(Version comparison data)
____
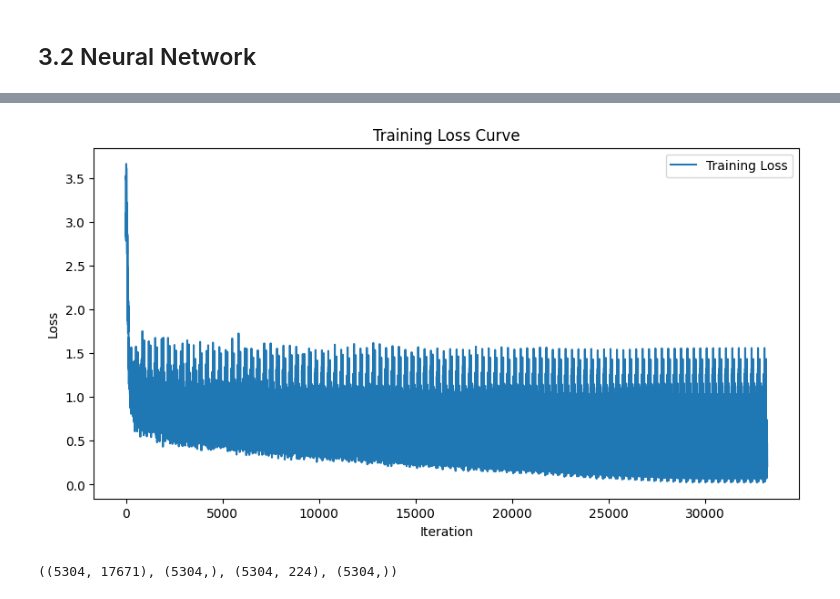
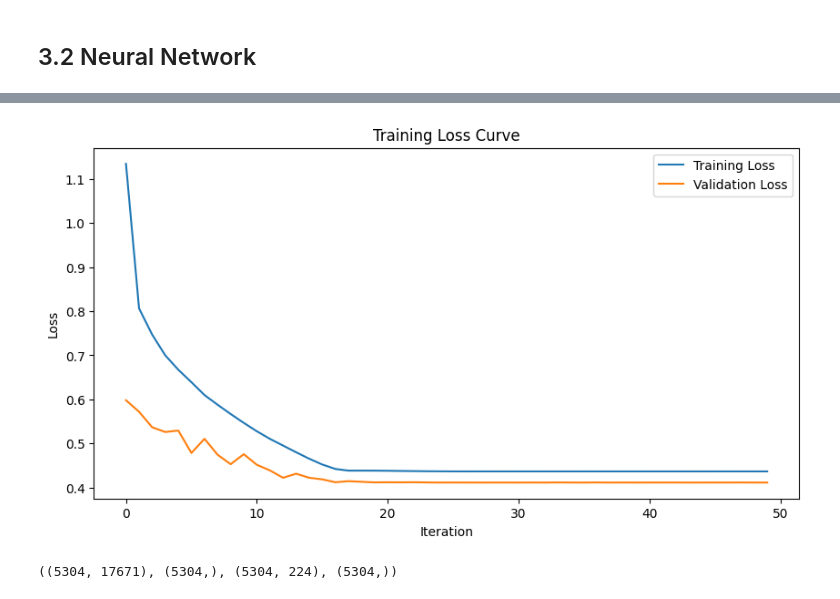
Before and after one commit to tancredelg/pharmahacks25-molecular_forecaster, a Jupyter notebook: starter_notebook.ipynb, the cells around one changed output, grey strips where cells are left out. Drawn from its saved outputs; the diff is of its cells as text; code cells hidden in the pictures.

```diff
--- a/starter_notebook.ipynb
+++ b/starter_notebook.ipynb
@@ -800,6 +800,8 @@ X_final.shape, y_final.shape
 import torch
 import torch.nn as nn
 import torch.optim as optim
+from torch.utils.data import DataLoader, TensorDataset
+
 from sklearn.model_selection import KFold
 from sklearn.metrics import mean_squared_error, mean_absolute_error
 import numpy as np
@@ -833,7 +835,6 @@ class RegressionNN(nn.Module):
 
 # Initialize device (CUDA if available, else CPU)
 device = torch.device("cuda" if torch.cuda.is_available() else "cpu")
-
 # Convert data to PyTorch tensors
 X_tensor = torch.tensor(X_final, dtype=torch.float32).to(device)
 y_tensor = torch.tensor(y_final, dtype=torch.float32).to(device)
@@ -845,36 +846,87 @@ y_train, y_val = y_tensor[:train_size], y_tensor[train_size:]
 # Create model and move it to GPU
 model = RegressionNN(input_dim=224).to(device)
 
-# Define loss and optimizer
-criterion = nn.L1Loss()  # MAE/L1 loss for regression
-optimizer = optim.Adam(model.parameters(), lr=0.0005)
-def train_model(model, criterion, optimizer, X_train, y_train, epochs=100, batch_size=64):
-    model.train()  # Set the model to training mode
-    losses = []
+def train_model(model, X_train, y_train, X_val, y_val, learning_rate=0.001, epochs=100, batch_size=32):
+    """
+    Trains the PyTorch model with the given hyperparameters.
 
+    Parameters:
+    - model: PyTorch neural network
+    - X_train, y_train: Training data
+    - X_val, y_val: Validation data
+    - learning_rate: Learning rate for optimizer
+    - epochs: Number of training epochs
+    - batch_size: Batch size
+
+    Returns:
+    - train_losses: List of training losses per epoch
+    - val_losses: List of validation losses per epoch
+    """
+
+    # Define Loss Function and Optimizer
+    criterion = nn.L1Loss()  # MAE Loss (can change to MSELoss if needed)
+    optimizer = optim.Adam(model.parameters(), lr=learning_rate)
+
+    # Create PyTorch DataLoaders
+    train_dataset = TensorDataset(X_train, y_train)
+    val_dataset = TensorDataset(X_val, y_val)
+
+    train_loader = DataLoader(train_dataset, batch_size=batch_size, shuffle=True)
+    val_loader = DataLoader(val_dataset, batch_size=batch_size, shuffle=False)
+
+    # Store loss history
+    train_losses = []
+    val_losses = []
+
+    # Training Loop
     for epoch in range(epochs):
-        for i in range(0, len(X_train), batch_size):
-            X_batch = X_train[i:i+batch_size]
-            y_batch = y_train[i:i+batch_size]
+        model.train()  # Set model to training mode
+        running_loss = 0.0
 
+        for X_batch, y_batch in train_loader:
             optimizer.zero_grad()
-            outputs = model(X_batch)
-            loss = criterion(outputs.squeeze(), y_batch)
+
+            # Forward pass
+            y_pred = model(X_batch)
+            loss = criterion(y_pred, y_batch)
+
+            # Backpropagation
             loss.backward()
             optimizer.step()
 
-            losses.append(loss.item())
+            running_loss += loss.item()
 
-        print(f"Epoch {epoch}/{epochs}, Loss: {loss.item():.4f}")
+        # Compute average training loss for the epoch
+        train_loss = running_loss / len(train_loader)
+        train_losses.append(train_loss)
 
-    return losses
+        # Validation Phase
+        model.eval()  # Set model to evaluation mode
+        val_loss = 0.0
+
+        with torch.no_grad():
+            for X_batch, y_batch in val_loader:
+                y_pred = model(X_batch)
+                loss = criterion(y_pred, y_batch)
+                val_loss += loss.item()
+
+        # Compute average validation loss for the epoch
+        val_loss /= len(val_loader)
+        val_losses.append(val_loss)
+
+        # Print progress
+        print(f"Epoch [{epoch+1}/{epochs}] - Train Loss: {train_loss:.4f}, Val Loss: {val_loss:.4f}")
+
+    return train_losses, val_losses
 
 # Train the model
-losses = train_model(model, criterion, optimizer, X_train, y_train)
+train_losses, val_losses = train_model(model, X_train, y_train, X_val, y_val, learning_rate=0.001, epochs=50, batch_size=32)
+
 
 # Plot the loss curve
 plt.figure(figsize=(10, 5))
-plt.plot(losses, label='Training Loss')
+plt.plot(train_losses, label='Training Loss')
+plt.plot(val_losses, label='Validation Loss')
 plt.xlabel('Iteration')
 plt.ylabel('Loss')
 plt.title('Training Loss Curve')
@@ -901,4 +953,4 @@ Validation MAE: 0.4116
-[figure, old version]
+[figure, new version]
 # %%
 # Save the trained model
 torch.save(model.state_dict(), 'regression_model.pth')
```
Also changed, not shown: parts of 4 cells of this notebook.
____
■ **TASK DETAILS**:
Return only the number of lines in the data that contain "item".

■ **ANSWER TO THE PROBLEM**:
4